Mrs. Carol Anievas was born in New York City. She graduated from the High School of Music and Art in Manhattan, a special school for young people interested in all types of music and art. Later on, Carol attended the prestigious Julliard School of Music, a world famous music conservatory, where she met Agustin Anievas, whom she married several years later.
Mr. Agustin Anievas made his world professional debut in 1944, the first child to give a piano recital at the Palace of Fine Arts in Mexico City, and at 18 made his New York debut with the Little Orchestra Society. As a student of Eduard Steuermann and Adele Marcus at the Juilliard School, he earned his B.S. and M.S. in 1958. He was the winner of many competitions, including the Michaels Memorial Award, and the Concert Artists Guild in NY, which offered him a New York debut recital in 1958. Time Magazine commented that “he had the prodigious technique and the kind of rhapsodic, deeply felt musical vision that suggests a major career”. As the grand prize winner in the first International Mitropoulos Competition for Pianists in 1961, he began his international career, playing in the cultural centers of Europe, South America, Southern Africa and Asia, in recital and with orchestras including London Philharmonic, New Philharmonia, BBC, the German radio orchestras, New York Philharmonic, Hong Kong Philharmonic, Mexico Symphony, Chicago, Los Angeles, and Brussels Philharmonic. EMI maintains a catalog of Anievas’s performances and releases on their Forte Label.

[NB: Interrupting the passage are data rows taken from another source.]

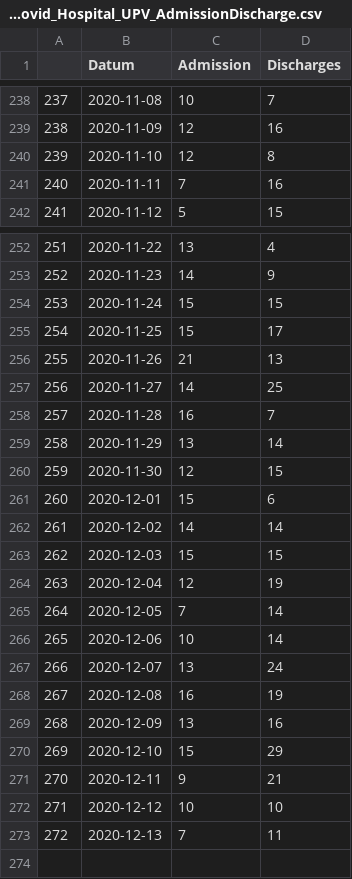
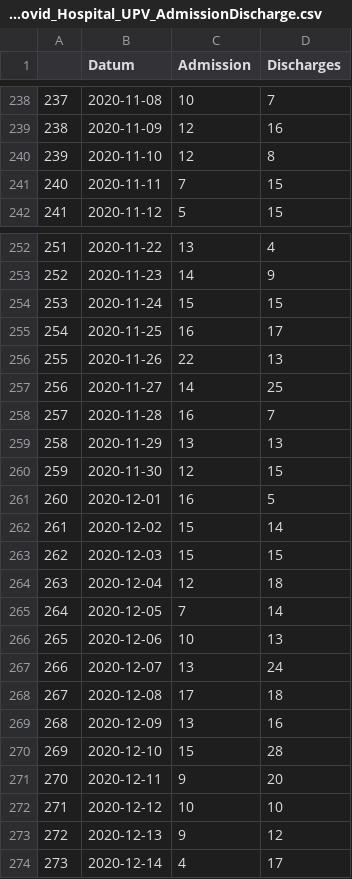
Before and after one commit to Institut-zdravotnych-analyz/covid19-data, a CSV file: OpenData_Slovakia_Covid_Hospital_UPV_AdmissionDischarge.csv, drawn as a sheet; only a part is shown, gaps mark what is left out.

```diff
--- a/OpenData_Slovakia_Covid_Hospital_UPV_AdmissionDischarge.csv
+++ b/OpenData_Slovakia_Covid_Hospital_UPV_AdmissionDischarge.csv
@@ -240,3 +240,3 @@
 "239";2020-11-10;12;8
-"240";2020-11-11;7;16
+"240";2020-11-11;7;15
 "241";2020-11-12;5;15
@@ -254,20 +254,21 @@
 "253";2020-11-24;15;15
-"254";2020-11-25;15;17
-"255";2020-11-26;21;13
+"254";2020-11-25;16;17
+"255";2020-11-26;22;13
 "256";2020-11-27;14;25
 "257";2020-11-28;16;7
-"258";2020-11-29;13;14
+"258";2020-11-29;13;13
 "259";2020-11-30;12;15
-"260";2020-12-01;15;6
-"261";2020-12-02;14;14
+"260";2020-12-01;16;5
+"261";2020-12-02;15;14
 "262";2020-12-03;15;15
-"263";2020-12-04;12;19
+"263";2020-12-04;12;18
 "264";2020-12-05;7;14
-"265";2020-12-06;10;14
+"265";2020-12-06;10;13
 "266";2020-12-07;13;24
-"267";2020-12-08;16;19
+"267";2020-12-08;17;18
 "268";2020-12-09;13;16
-"269";2020-12-10;15;29
-"270";2020-12-11;9;21
+"269";2020-12-10;15;28
+"270";2020-12-11;9;20
 "271";2020-12-12;10;10
-"272";2020-12-13;7;11
+"272";2020-12-13;9;12
+"273";2020-12-14;4;17
```
Also changed, not shown: OpenData_Slovakia_Covid_DailyStats.csv, OpenData_Slovakia_Covid_Hospital_AdmissionDischarge.csv, 1 other file.
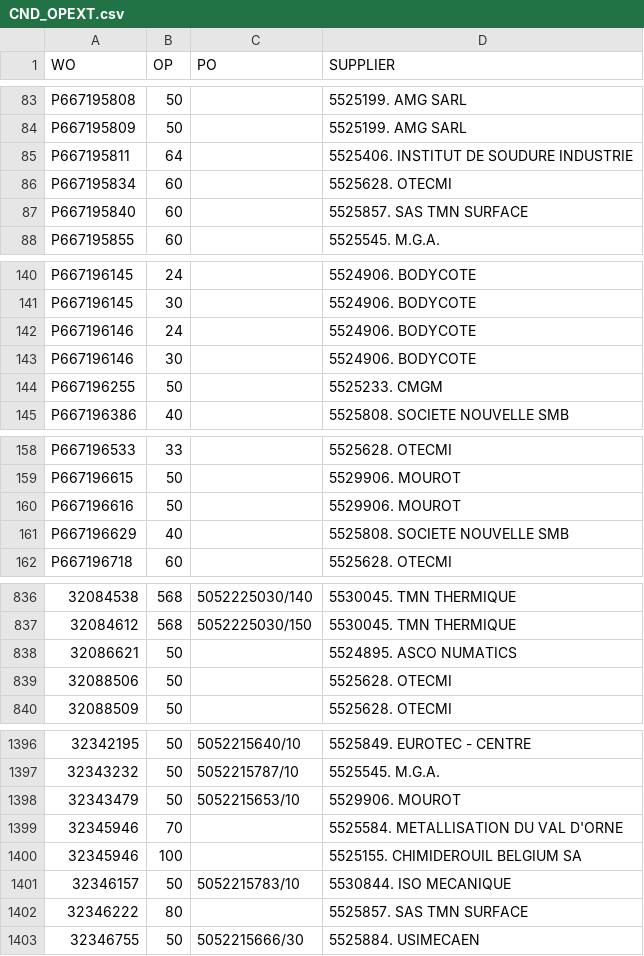
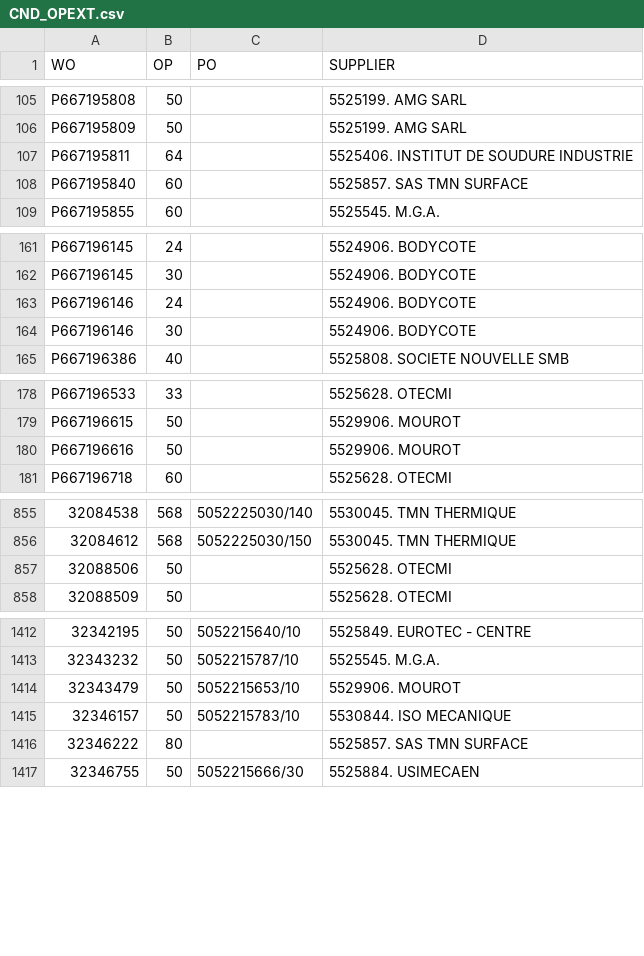
Before and after one commit to Visualys/Cyberplan, a CSV file: CND_OPEXT.csv, drawn as a sheet; only a part is shown, gaps mark what is left out; removed rows and columns are numbered as before the commit, all else as after; the diff covers the shown part only; the diff names each change by its address in the sheet, - before the commit and + after, or states it on an @@ line.

```diff
--- a/CND_OPEXT.csv
+++ b/CND_OPEXT.csv
-row 86: P667195834 | 60 |  | 5525628. OTECMI
-row 144: P667196255 | 50 |  | 5525233. CMGM
-row 161: P667196629 | 40 |  | 5525808. SOCIETE NOUVELLE SMB
-row 838: 32086621 | 50 |  | 5524895. ASCO NUMATICS
-row 1399: 32345946 | 70 |  | 5525584. METALLISATION DU VAL D'ORNE
-row 1400: 32345946 | 100 |  | 5525155. CHIMIDEROUIL BELGIUM SA
```
Also changed, not shown: 23 added rows and 4 removed rows elsewhere in this file.
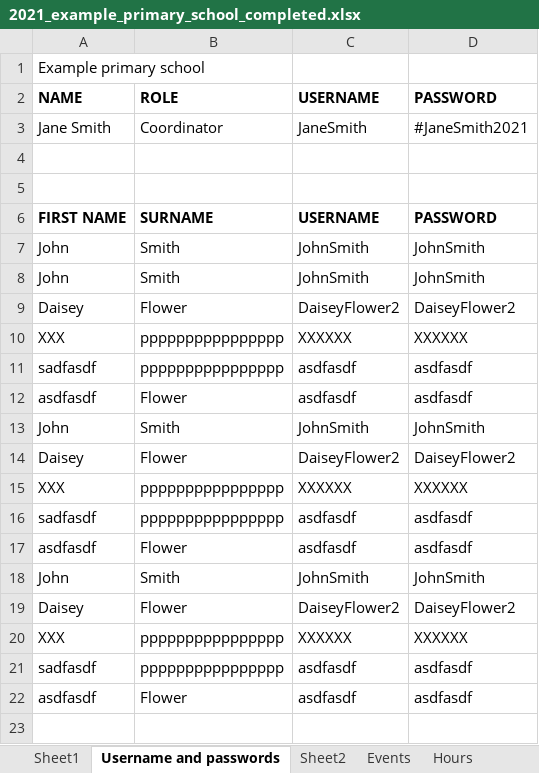
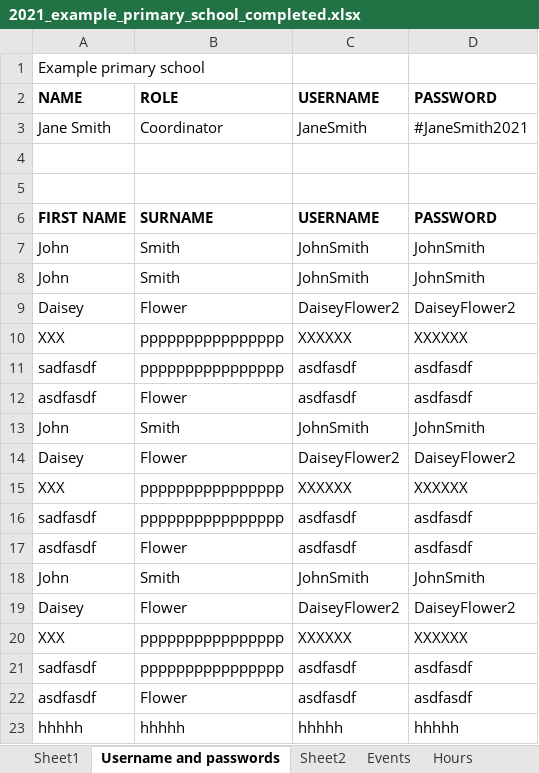
Before and after one commit to JingLiu2049/LincolnUni-3rd-Project-KidsUni, an Excel workbook: uploads/2021_example_primary_school_completed.xlsx, sheet Username and passwords, drawn as a sheet; values as stored, in another font and other column widths than the file's, no borders; the diff names each change by its address in the sheet, - before the commit and + after, or states it on an @@ line.

```diff
--- a/uploads/2021_example_primary_school_completed.xlsx (sheet Username and passwords)
+++ b/uploads/2021_example_primary_school_completed.xlsx (sheet Username and passwords)
+row 23: hhhhh | hhhhh | hhhhh | hhhhh
```
Also changed, not shown: sheet Hours, sheet Sheet1, uploads/2021_Learning_Destination.xlsx, uploads/2021_example_primary_school_Template.xlsx, 11 other files.
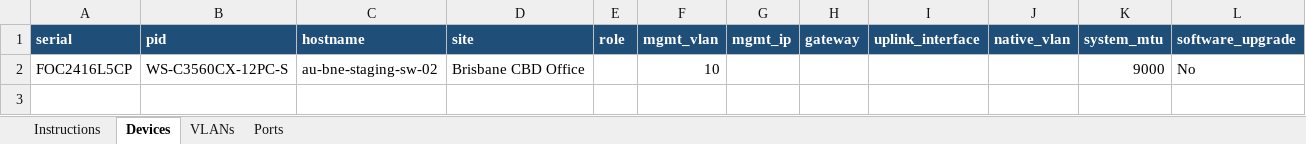
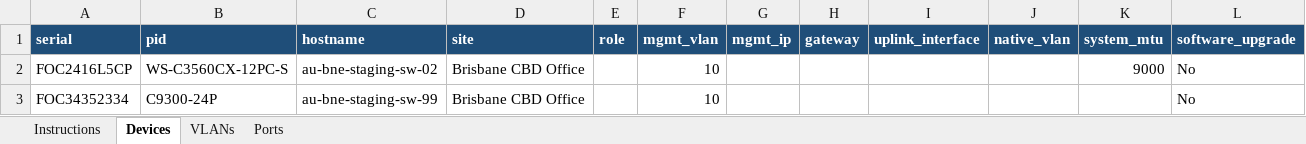
Before and after one commit to ptz-projects/pnp, an Excel workbook: devices.xlsx, sheet Devices, drawn as a sheet; values as stored, in another font and other column widths than the file's, no borders; the diff names each change by its address in the sheet, - before the commit and + after, or states it on an @@ line.

Commit message:
add entry to devices.xlsx

```diff
--- a/devices.xlsx (sheet Devices)
+++ b/devices.xlsx (sheet Devices)
+row 3: FOC34352334 | C9300-24P | au-bne-staging-sw-99 | Brisbane CBD Office |  | 10 |  |  |  |  |  | No
```
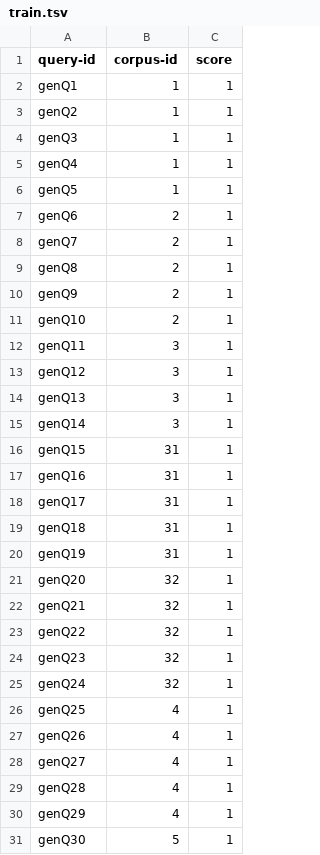
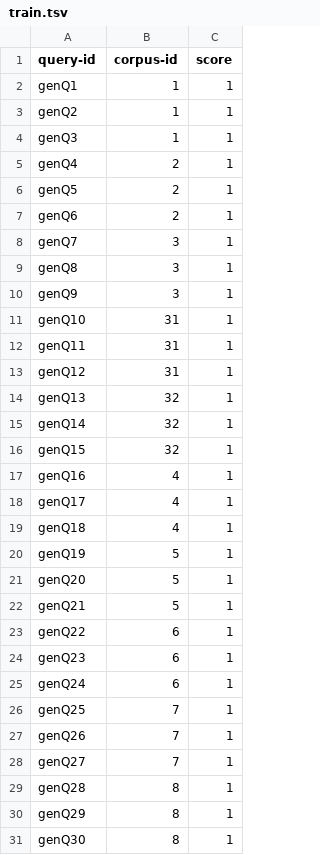
Before and after one commit to jgonsior/german_ir_nlp_demo, a TSV file: backend/query_generation/sample-data/qgen-qrels/train.tsv, drawn as a sheet; only a part is shown; the diff covers the shown part only.

Commit message:
corpus script to treat each paragraph as document, and fixed unicode formatting of 'äöü'

```diff
--- a/backend/query_generation/sample-data/qgen-qrels/train.tsv
+++ b/backend/query_generation/sample-data/qgen-qrels/train.tsv
@@ -4,28 +4,28 @@ genQ2	1	1
 genQ3	1	1
-genQ4	1	1
-genQ5	1	1
+genQ4	2	1
+genQ5	2	1
 genQ6	2	1
-genQ7	2	1
-genQ8	2	1
-genQ9	2	1
-genQ10	2	1
-genQ11	3	1
-genQ12	3	1
-genQ13	3	1
-genQ14	3	1
-genQ15	31	1
-genQ16	31	1
-genQ17	31	1
-genQ18	31	1
-genQ19	31	1
-genQ20	32	1
-genQ21	32	1
-genQ22	32	1
-genQ23	32	1
-genQ24	32	1
-genQ25	4	1
-genQ26	4	1
-genQ27	4	1
-genQ28	4	1
-genQ29	4	1
-genQ30	5	1
+genQ7	3	1
+genQ8	3	1
+genQ9	3	1
+genQ10	31	1
+genQ11	31	1
+genQ12	31	1
+genQ13	32	1
+genQ14	32	1
+genQ15	32	1
+genQ16	4	1
+genQ17	4	1
+genQ18	4	1
+genQ19	5	1
+genQ20	5	1
+genQ21	5	1
+genQ22	6	1
+genQ23	6	1
+genQ24	6	1
+genQ25	7	1
+genQ26	7	1
+genQ27	7	1
+genQ28	8	1
+genQ29	8	1
+genQ30	8	1
```
Also changed, not shown: 18 removed rows elsewhere in this file, backend/query_generation/sample-data/gpl-training-data.tsv, 7 other files.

Remarkably, both Carol and Agustin studied piano with the same teacher, often took the same classes, and practiced, independently, in the same piano studio at the same time. Although this sounds as though it would be confusing, they were able to concentrate very hard on the music each one was studying, and they recall they could hardly hear the other playing at the same time. At that time, they would play either solo or duet works (which are pieces that two players play together) on the same concert, and that became the normal study method for a good number of years.
After several years, Mrs. Anievas turned to teaching, and often accompanied her husband, playing the orchestral part of concerto with him. Following the birth of their first son, they moved to Europe, and lived there for ten years, giving recitals together in many European capitals and cities. Almost a decade later, the Anievas returned to NYC to continue their music careers.
Before coming to Florida, the Anievas were asked to develop a program at Brooklyn College, which offered young children music lessons, as well as drama and dance classes. This program, which continues today, has made it possible for children from other schools to study the instrument of their choice, and learn a great deal about the arts. This program awards kids the opportunity to find out if their interest in these things would be with them as they grew older, and helps them learn about symphony orchestras and the marvelous music they play, as well as chamber music, which allows group of string players to work together, as well as many other things they might otherwise never know about.
The Anievas look forward to teaching the students at Kalos how to become better players, listeners, and even teachers. We are proud to host their Piano Studio at Kalos Music & Art School.